Thirty-four RCTs were included in the review. Sample sizes ranged from 33 to 6,275 women. Data were reported on women enrolled prior to 16 weeks gestation in 12 trials. Twenty-two trials reported data collected from women who were enrolled after 16 weeks completed gestation. Twenty-three trials adequately reported randomisation methods. Intention-to-treat analyses were used in 14 trials. Double-blinding was reported in 16 trials and single blinding in two trials. There was no blinding in five trials and blinding was not reported in six trials.
Twenty-seven RCTs (n=11,348) assessed the incidence of pre-eclampsia. There were statistically significant decreases in incidence across trials that included women who commenced treatment with low-dose aspirin both before and after 16 completed weeks gestation (RR 0.68, 95% CI 0.54 to 0.86, I2=52%). There was a slightly statistically significant reduction in IUGR across 24 trials (n=8,733) that examined this outcome (RR 0.85, 95% CI 0.72 to 1.00, I2=28%).
Statistically significant benefits were observed for women who commenced treatment with low-dose aspirin prior to 16 weeks gestation. There was less risk of pre-eclampsia (RR 0.47, 95% CI 0.34 to 0.65; nine trials, n=764), severe pre-eclampsia (RR 0.09, 95% CI 0.02 to 0.37; three trials, n=278), IUGR (RR 0.44, 95% CI 0.30 to 0.65; nine trials, n=853), IUGR less than the 10th centile (RR 0.47, 95% CI 0.30 to 0.74; five trials n=414), gestational hypertension (RR 0.62 95% CI 0.45 to 0.84; seven trials, n=548) and preterm birth (RR 0.22, 95% CI 0.10 to 0.49; four trials, n=387). There were no differences between the low-dose aspirin and control groups in the risk of placental abruption. No statistical heterogeneity was reported for risks of pre-eclampsia and IUGR, but I2 values were not reported for the other outcomes.

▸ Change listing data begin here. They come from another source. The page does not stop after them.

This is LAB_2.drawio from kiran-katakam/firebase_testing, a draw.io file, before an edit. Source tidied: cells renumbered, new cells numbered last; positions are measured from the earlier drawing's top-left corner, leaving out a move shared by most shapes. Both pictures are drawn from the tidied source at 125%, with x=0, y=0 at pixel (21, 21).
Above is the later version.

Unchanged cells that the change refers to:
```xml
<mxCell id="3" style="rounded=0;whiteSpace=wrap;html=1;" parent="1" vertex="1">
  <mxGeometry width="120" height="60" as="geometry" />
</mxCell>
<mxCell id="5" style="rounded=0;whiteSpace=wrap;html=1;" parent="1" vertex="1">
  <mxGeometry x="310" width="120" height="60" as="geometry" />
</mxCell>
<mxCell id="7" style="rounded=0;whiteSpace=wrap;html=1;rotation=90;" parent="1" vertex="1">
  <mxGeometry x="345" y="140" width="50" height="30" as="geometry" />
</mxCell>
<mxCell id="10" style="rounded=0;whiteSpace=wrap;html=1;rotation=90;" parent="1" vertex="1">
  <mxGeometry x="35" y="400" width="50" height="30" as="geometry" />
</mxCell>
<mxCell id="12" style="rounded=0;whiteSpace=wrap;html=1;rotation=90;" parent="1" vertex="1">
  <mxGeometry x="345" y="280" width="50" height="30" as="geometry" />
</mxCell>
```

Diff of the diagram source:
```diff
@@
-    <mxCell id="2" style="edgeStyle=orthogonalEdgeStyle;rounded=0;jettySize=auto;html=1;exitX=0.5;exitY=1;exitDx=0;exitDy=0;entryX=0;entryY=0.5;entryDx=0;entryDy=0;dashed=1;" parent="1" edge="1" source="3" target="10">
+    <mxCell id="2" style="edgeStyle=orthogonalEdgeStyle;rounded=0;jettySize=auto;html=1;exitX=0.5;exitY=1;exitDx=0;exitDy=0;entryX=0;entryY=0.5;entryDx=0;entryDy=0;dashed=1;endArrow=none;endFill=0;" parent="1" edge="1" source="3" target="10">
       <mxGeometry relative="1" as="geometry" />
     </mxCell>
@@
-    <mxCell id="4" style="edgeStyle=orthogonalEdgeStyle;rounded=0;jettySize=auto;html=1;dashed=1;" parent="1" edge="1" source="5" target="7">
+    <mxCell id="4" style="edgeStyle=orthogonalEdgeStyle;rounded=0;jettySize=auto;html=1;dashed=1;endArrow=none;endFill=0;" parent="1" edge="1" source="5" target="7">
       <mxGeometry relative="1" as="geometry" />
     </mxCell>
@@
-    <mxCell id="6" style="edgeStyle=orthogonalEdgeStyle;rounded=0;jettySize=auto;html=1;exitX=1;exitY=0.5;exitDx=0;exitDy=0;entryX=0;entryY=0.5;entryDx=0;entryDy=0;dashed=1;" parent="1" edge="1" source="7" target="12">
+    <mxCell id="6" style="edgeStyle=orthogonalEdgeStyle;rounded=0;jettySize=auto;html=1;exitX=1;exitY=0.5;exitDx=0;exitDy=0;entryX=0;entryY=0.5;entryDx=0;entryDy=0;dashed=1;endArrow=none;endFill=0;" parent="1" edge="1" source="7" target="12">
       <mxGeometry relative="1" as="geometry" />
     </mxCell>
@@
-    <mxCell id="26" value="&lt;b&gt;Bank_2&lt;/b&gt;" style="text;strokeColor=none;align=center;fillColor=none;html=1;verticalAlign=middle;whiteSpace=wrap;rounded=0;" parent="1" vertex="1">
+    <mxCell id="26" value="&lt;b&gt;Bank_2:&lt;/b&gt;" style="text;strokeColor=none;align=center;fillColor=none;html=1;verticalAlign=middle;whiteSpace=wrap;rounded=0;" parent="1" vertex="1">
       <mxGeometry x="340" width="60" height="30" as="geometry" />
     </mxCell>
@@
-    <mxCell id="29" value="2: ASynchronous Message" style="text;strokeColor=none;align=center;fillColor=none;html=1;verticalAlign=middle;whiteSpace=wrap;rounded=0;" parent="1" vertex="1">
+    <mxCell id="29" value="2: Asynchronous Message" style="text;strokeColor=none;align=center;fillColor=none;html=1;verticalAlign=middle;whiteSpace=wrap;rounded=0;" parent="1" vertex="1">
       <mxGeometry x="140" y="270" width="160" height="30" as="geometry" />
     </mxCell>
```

For the women who started treatment with low-dose aspirin after 16 weeks completed gestation, there were significant reductions in risk of gestational hypertension (RR 0.63, 95% CI 0.47 to 0.85; 14 trials, n=4,303) and preterm birth (RR 0.90, 95% CI 0.83 to 0.97; 16 trials, n=10,398). There were no statistically significant differences in risks of pre-eclampsia, IUGR and placental abruption.
Visual appraisal of the funnel plot suggested a possibility of publication bias with an absence of small studies that showed no benefits in groups of women enrolled prior to 16 weeks completed gestation; the result of the Egger's test confirmed this (p=0.03) for this group of women.